Sunday, September 20, 2015

Billy Twitters and his Blue Whale Problem: Research and Letter Writing

Billy Twitters and his Blue Whale Problem:  Research and Letter Writing
By:  Sarah Svarda

Summary from School Library Journal
Kindergarten-Grade 4—Billy Twitters's parents don't mess around when doling out punishments. When the boy fails to clean his room, brush his teeth, and finish his baked peas, they buy him a blue whale. It arrives via FedUp (motto: "Delivering Punishment Worldwide"), and it's up to Billy to take care of it. Rex's goofy illustrations blend the realistic with the fantastic, as in a giant wordless spread of Billy pedaling furiously on his bike, towing the whale behind on a skateboard as the beast's bulk takes out telephone poles and traffic lights. At school, things don't improve; a teacher gives a whale lecture instead of showing a promised cowboy movie, and Billy is uninvited from a pool party when the hostess learns he would have to bring the cetacean. And he soon finds that gathering thousands of krill for its dinner is tough work. At last, after cleaning out the whale's stinky mouth, Billy decides that it's a pretty peaceful place, and he decides to move in. That's a strange ending for an odd story, but young readers will likely enjoy the ridiculous premise, and the many whale facts worked seamlessly into the tale.—Kathleen Kelly MacMillan, Carroll County Public Library, MD

Lesson Idea

This book, by far, is the best read-aloud I've shared with my students this school year.  Mac Barnett seamlessly ties fun facts about blue whales into this absurd story about a young boy being given a blue whale to learn responsibility.  After reading the story together, explain to your students that there is a secret under the dust jacket of the book:

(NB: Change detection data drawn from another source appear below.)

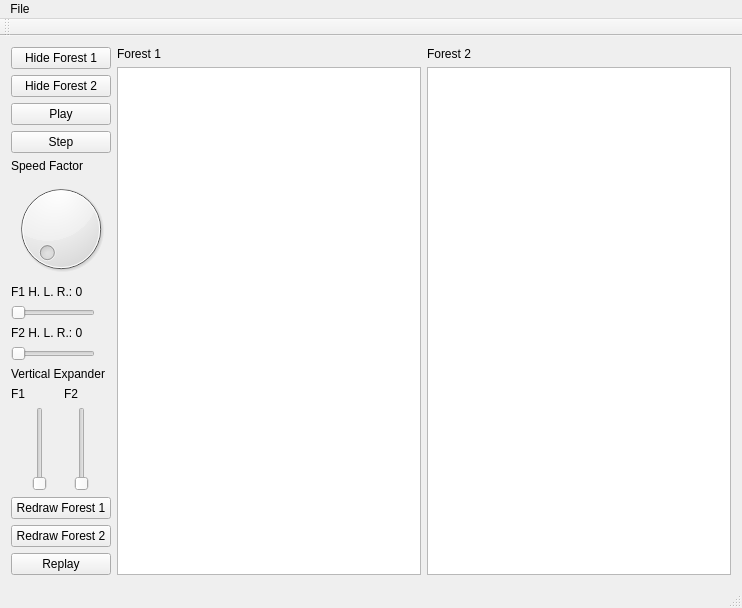
First picture: the form in visual/QTView/mainwindow.ui, repository asminer/meddly, before the edit.
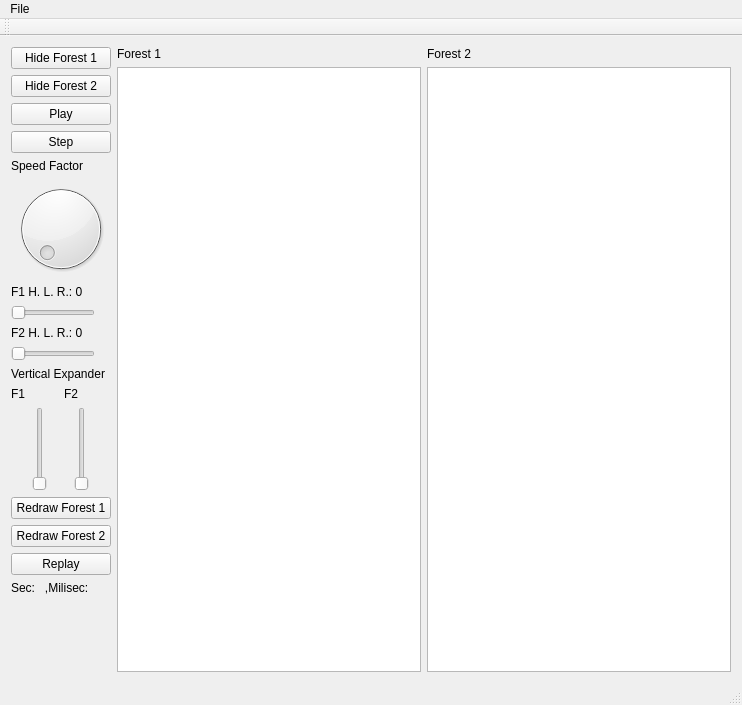
Second picture: the form after the edit.

What changed in the file:
```diff
--- a/visual/QTView/mainwindow.ui
+++ b/visual/QTView/mainwindow.ui
@@ -7,7 +7,7 @@
     <x>0</x>
     <y>0</y>
     <width>742</width>
-    <height>573</height>
+    <height>705</height>
    </rect>
   </property>
   <property name="windowTitle">
@@ -232,6 +232,13 @@
         </property>
        </widget>
       </item>
+      <item>
+       <widget class="QLabel" name="timer">
+        <property name="text">
+         <string>Sec:   ,Milisec: </string>
+        </property>
+       </widget>
+      </item>
       <item>
        <spacer name="verticalSpacer">
         <property name="orientation">
```
Left out of the diff: 2 changed lines with no effect on the pictures.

The kids will be excited to see that they can own their very own blue whale if they write a letter to the publisher!  I read this book with first and second grades and explained to the students that we needed to learn a bit more about blue whales so we could write an educated letter to the publisher.  There are certain needs that blue whales have that we needed to understand before we were ready to receive a blue whale.

I pulled nonfiction books about whales and made copies of specific sections of the text.  The following book worked especially well because each page included a different question about the whales:

We used the Jigsaw Method to research and teach each other about blue whales.  Each student in the first group read the same informational text about blue whales and took notes on the sidebars of their text.  Then, the groups moved to a second team where each "expert" from the first group shared their whale facts.  It was an easy way for my students to learn a lot of new information about blue whales in a short amount of time (45 minute library lesson).

After we researched and took notes about blue whales, we wrote our letters to the publisher.  I made a big deal out of showing the kids the big envelopes that were already post-marked and ready to send as soon as our letters were finished.  If you are a classroom teacher, you could let each child write his/her own letter to the publisher.  We wrote a letter as a class.

We measured areas of the school to see if we had enough room for a blue whale.  We decided a tank right outside of the library would be just enough space. (We even filled out a work order to ask our maintenance man to build the tank for us).

After we finished our letters, they were off to the publisher!

I taught this lesson with first and second graders, but I think older students would enjoy the story and the fun of not knowing what will exactly happen when they mail off those letters!  The best part of this unit was that each part of the lesson easily rolled into the next because the students were so excited to see what would happen when they mailed off their letters...

Want to know what happens when the publisher receives the letter?
Watch Mac Barnett, the author, tell you himself in this amazing Ted Talk.

And finally...the most important thing...if your students want to send letters to Hyperion, be sure to use their NEW address:

125 West End Avenue 3rd Floor
New York, NY 10023